== What needs to be done ==
Going line by line through the entries below, count those that contain "components". Give the number by itself.

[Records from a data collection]

····················

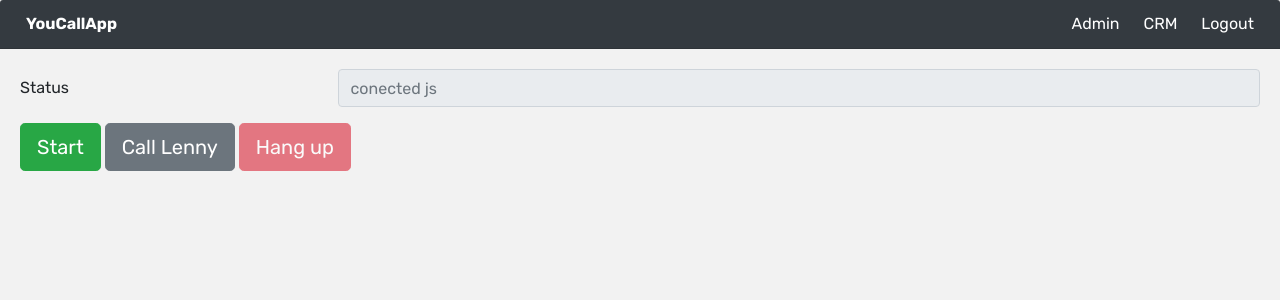
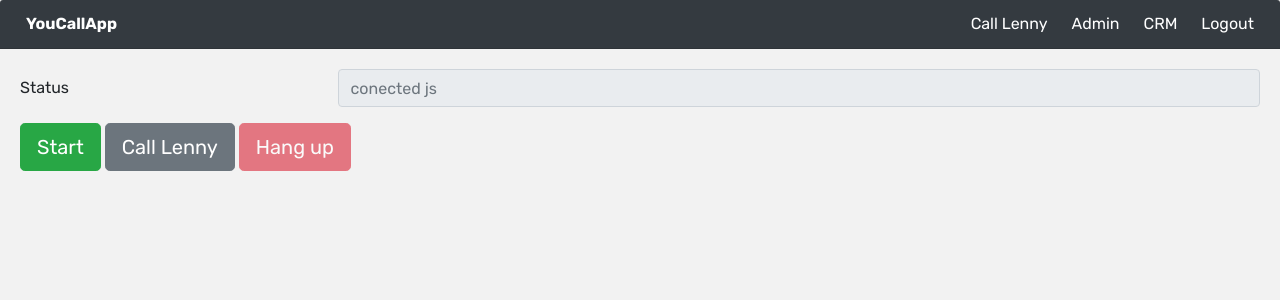
Before and after one commit to danielostos21/CallApp, a Django app: page /caller in a window 1280 px wide. Shown: the top 300 px of the page. Run offline with Django 4.2, Linux system fonts and the light colour scheme; a user stored in the database is signed in; some libraries are stand-ins or nearby versions.

Commit message:
node modules

```diff
--- a/yourcalls/templates/base.html
+++ b/yourcalls/templates/base.html
@@ -56,6 +56,7 @@
         <div class='header-title'>  <a href='{% url 'index' %}'>YouCallApp</a> </div>
         <div class='list-container'>
           {%if user.is_authenticated%}
+            <a href='caller'>Call Lenny<a>
             <a href='admin'>Admin<a>
             <a href='crm'>CRM<a>
             <a href='logout'> Logout </a>
```
Also changed, not shown: 1 other file.
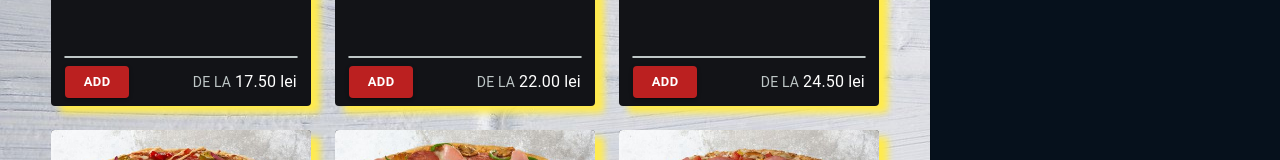
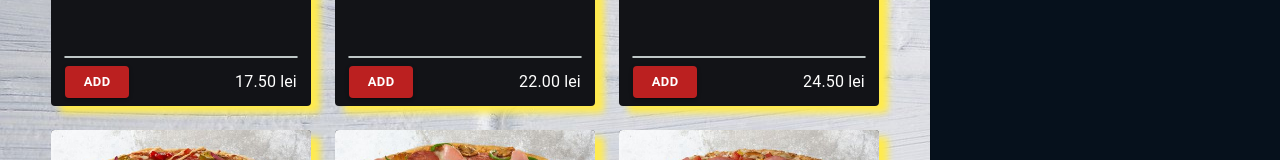
Before and after one commit to TheAncientOwl/pizza-website, a React (Create React App) app: page / in a window 1280 px wide. Shown: the part 431-591 px from the top of the page. Built offline with nearby package versions, Linux system fonts and the light colour scheme.

Commit message:
simplified price.

```diff
--- a/src/components/products/ProductCard.jsx
+++ b/src/components/products/ProductCard.jsx
@@ -74,12 +74,8 @@ export default function ProductCard({ product }) {
         </Button>
 
         <div className={classes.price}>
-          <Typography variant='body2' color='textSecondary'>
-            DE LA
-            <Typography component='span' color='textPrimary'>
-              {' '}
-              {product.price} lei
-            </Typography>
+          <Typography component='span' color='textPrimary'>
+            {product.price} lei
           </Typography>
         </div>
       </CardActions>
```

····················

== Answer to this problem ==
2